I recently read a story about a man by the name of Isidore of Seville. He was born sometime in the year 560 and died on April 4, 636. He is probably the last of the ancient Christian philosophers and probably the most learned man of his era and an immeasurably influential instigator of education in the Middle Ages. He was the author of the twenty-volume magnum opus Etymologiae, and an unrelenting compiler of the world’s existing knowledge. It was a bulky book, but jam-packed with useful data. For all his works and efforts, St. Isidore has been chosen to be the patron saint of computer programmers and computer users; recently he was named the patron saint of the Internet.
But what makes a person a saint? I heard a story about a conversation a minister had with his son after church one Sunday. The minister asked his son what they had talked about in Sunday school. The boy told him that they had talked about saints. The boy looked at his dad and asked, “Dad, what’s a saint?” The minister looked around and pointed at all the stained glass windows that filled the sanctuary…”See those windows? On each window is the face of a saint.” The boy interrupted his dad, “Oh, I understand…saints are what the light shines through.”

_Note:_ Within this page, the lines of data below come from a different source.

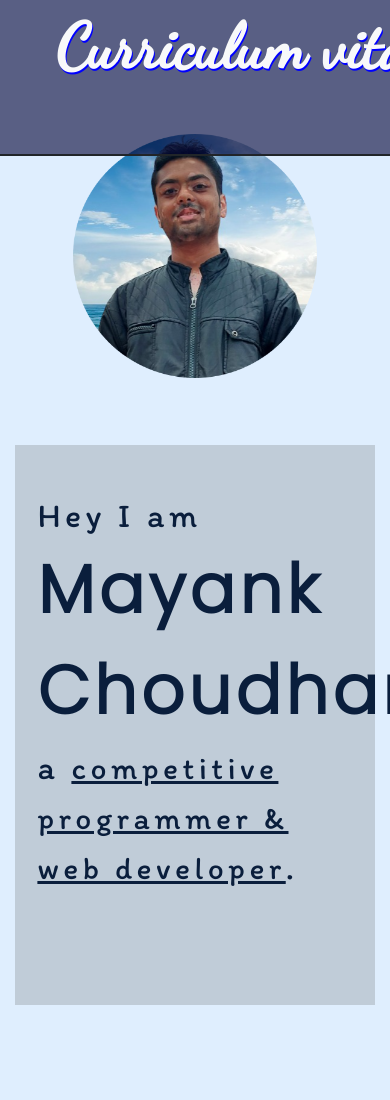
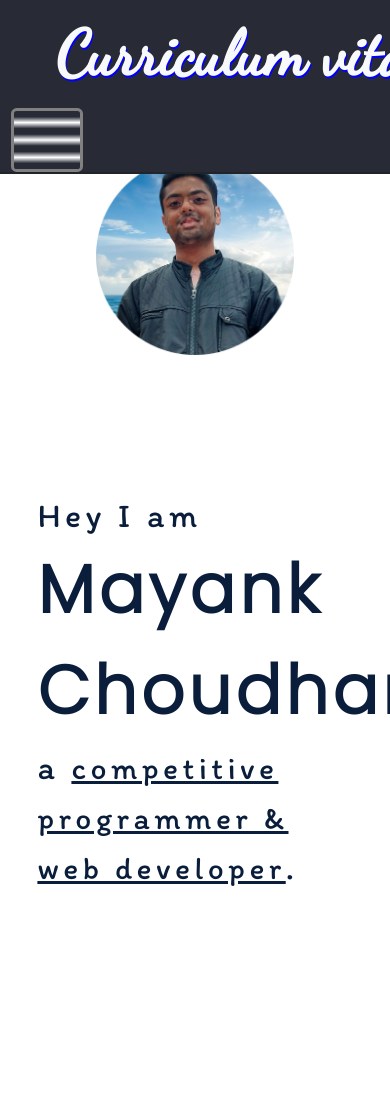
Before and after one commit to Mayank151c/CV, a plain HTML site: page index.html in a window 390 px wide. Shown: the top 1100 px of the page. Drawn offline with nearby package versions, Linux system fonts and the light colour scheme.

Commit message:
Changing some navbar properties.

```diff
--- a/css/styles.css
+++ b/css/styles.css
@@ -1,5 +1,4 @@
 body {
-	background: rgba(150,200,253,0.3);
 }
 
 header {
@@ -28,12 +27,8 @@ footer {
 
 
 
-.dropdown-toggle {
-	color: skyblue;
-}
-
 .navbar {
-	background: rgba(1,1,50,0.6);
+	background: #282A35;
 	box-shadow: 0px 2px;
 	padding: 0rem 0.5rem;
 }
@@ -52,18 +47,23 @@ footer {
 	font-family: 'Dancing Script', cursive;
 	font-size: 2.8rem;
 	font-weight: bold;
-	padding: 0rem 2rem;
+	margin-left: 2rem;
 	text-shadow: 1px 2px blue;
 }
 
-.tagline {
-	background: rgba(100,100,100,0.25);
+.tagline {/*
+	background: rgba(100,100,100,0.25);*/
 	color: rgb(10,30,60);
 	font-family: 'Itim', cursive;
 	font-size: 1.5rem;
+	font-weight: 1rem;
 	letter-spacing: 0.2rem;
 	margin: 10rem auto;
 	padding: 2rem 1rem 5rem 1rem;
+}
+
+.dropdown-toggle {
+	color: skyblue;
 }
 
 .name {
@@ -72,22 +72,23 @@ footer {
 }
 
 .image {
-	padding: 1rem;
+	padding: 2rem;
 }
 
 .aboutme-text {
 	font-size: 1.5rem;
-	margin: 3rem 1rem;
 }
 
 .navbar-toggler {
-	background: linear-gradient(#10306004,#10306004,#10306004,black,#10306004,#10306004,#10306004,black,#10306004,#10306004,#10306004,black,#10306004,#10306004,#10306004)
+	background: linear-gradient(transparent,transparent,white,transparent,transparent,white,transparent,transparent,white,transparent,transparent);
 	border: 0.15rem solid grey;
 	padding-left: 0.1rem;
 }
 
 .card {
 	font-size: 1.3rem;
+	box-shadow: 1rem 0.5rem rgba;
+	margin: 5rem;
 }
 
 .left {
@@ -102,6 +103,11 @@ footer {
 
 .carousel {
 	margin-bottom:1.5rem;
+}
+
+.card-header {
+	border: 10rem;
+	background: blue;
 }
 
 
```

A saint is simply a person who lets the light and love of God shine through their lives. This morning we remember those saints of the Church that have no special day of their own. For me, this is one of those special times of the year when I take a few moments to remember those “saints” in my own life, those people who have made a mark in my life but who now have a home with God. And I look forward to the day that is promised to us in the Book of Revelation…a new heaven and a new earth where we will all be reunited in love.